> **Activity**
The pictures do not go in the copy. Reproduce the rest of the entries exactly.

================

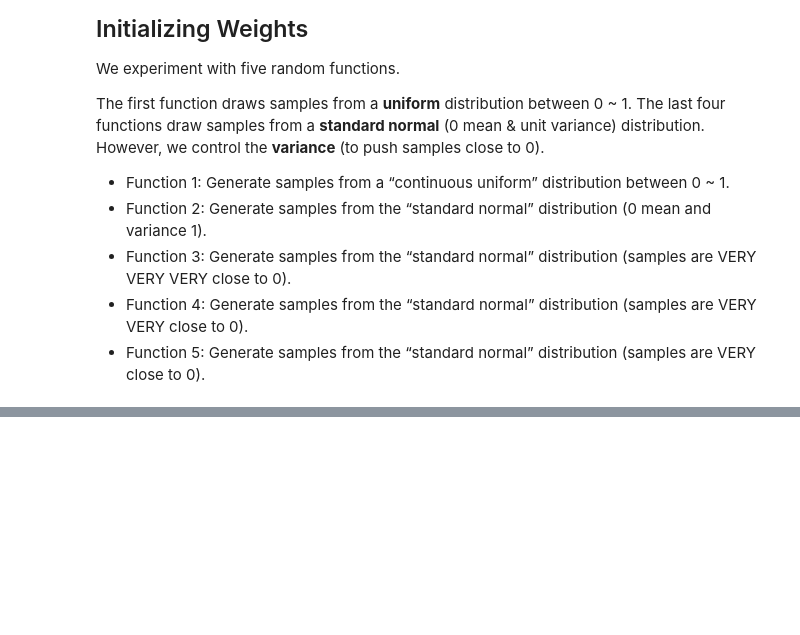
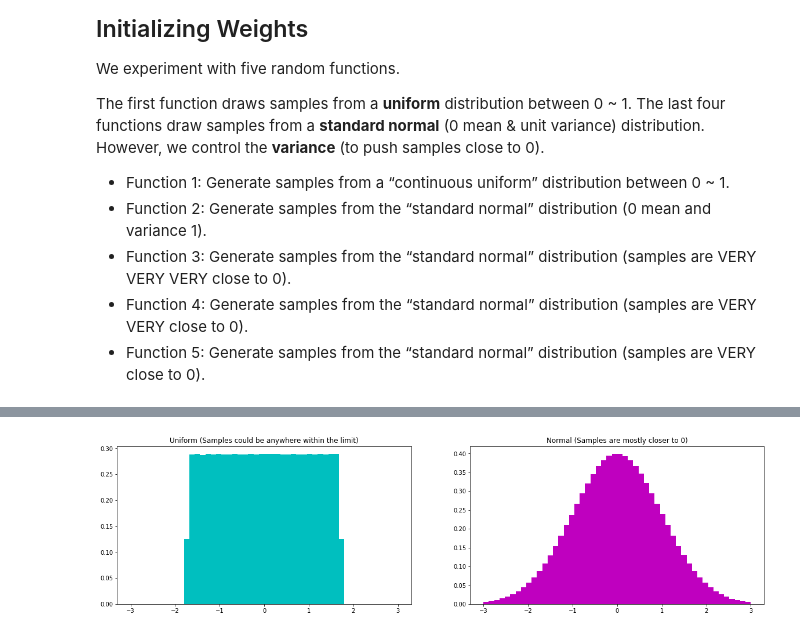
Before and after one commit to rhasanbd/The-Art-And-Science-Of-Training-Deep-Neural-Networks, a Jupyter notebook: DNN-1-Weight Initialization Techniques.ipynb, the cells around one changed output, grey strips where cells are left out. Cells and saved outputs as stored; diff of their text form; code cells hidden in the pictures; blank space fills up the shorter version.

```diff
--- a/DNN-1-Weight Initialization Techniques.ipynb
+++ b/DNN-1-Weight Initialization Techniques.ipynb
@@ -172,3 +181,41 @@ plt.show()
+# %%
+sample_size = 10000000
+
+
+# Function 1: Generate samples from a “continuous uniform” distribution between 0 ~ 1.
+#uniform = np.random.rand(sample_size)
+
+limit = np.sqrt(3.0)
+
+uniform = np.random.uniform(-limit, limit, sample_size)
+
+# Function 2: Generate samples from the “standard normal” distribution (0 mean and variance 1).
+normal = np.random.randn(sample_size)
+
+
+'''
+We define a function using NumPy "normal" function by providing
+- Mean
+- Standard Deviation (square root of variance 'sigma')
+'''
+sigma = 1.0
+
+normal_rnd_normal = np.random.normal(0, sigma, sample_size)
+
+
+# Plot the samples from the above 5 functions
+plt.figure(figsize=(20, 5))
+plt.subplot(121)
+pdf, bins, patches = plt.hist(uniform, bins=50, range=(-3, 3), density=True, color='c')
+plt.title('Uniform (Samples could be anywhere within the limit)')
+
+
+plt.subplot(122)
+pdf, bins, patches = plt.hist(normal_rnd_normal, bins=50, range=(-3, 3), density=True, color='m')
+plt.title('Normal (Samples are mostly closer to 0)')
+plt.show()
+# %% [output]
+[figure, added]
 # %% [markdown]
 ## Task 2: Observation
 
```
Also changed, not shown: parts of 18 cells of this notebook, 2 other files.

================

> **Answer to the problem**
Before and after one commit to rhasanbd/The-Art-And-Science-Of-Training-Deep-Neural-Networks, a Jupyter notebook: DNN-1-Weight Initialization Techniques.ipynb, the cells around one changed output, grey strips where cells are left out. Cells and saved outputs as stored; diff of their text form; code cells hidden in the pictures; blank space fills up the shorter version.

```diff
--- a/DNN-1-Weight Initialization Techniques.ipynb
+++ b/DNN-1-Weight Initialization Techniques.ipynb
@@ -172,3 +181,41 @@ plt.show()
+# %%
+sample_size = 10000000
+
+
+# Function 1: Generate samples from a “continuous uniform” distribution between 0 ~ 1.
+#uniform = np.random.rand(sample_size)
+
+limit = np.sqrt(3.0)
+
+uniform = np.random.uniform(-limit, limit, sample_size)
+
+# Function 2: Generate samples from the “standard normal” distribution (0 mean and variance 1).
+normal = np.random.randn(sample_size)
+
+
+'''
+We define a function using NumPy "normal" function by providing
+- Mean
+- Standard Deviation (square root of variance 'sigma')
+'''
+sigma = 1.0
+
+normal_rnd_normal = np.random.normal(0, sigma, sample_size)
+
+
+# Plot the samples from the above 5 functions
+plt.figure(figsize=(20, 5))
+plt.subplot(121)
+pdf, bins, patches = plt.hist(uniform, bins=50, range=(-3, 3), density=True, color='c')
+plt.title('Uniform (Samples could be anywhere within the limit)')
+
+
+plt.subplot(122)
+pdf, bins, patches = plt.hist(normal_rnd_normal, bins=50, range=(-3, 3), density=True, color='m')
+plt.title('Normal (Samples are mostly closer to 0)')
+plt.show()
+# %% [output]
+[figure, added]
 # %% [markdown]
 ## Task 2: Observation
 
```
Also changed, not shown: parts of 18 cells of this notebook, 2 other files.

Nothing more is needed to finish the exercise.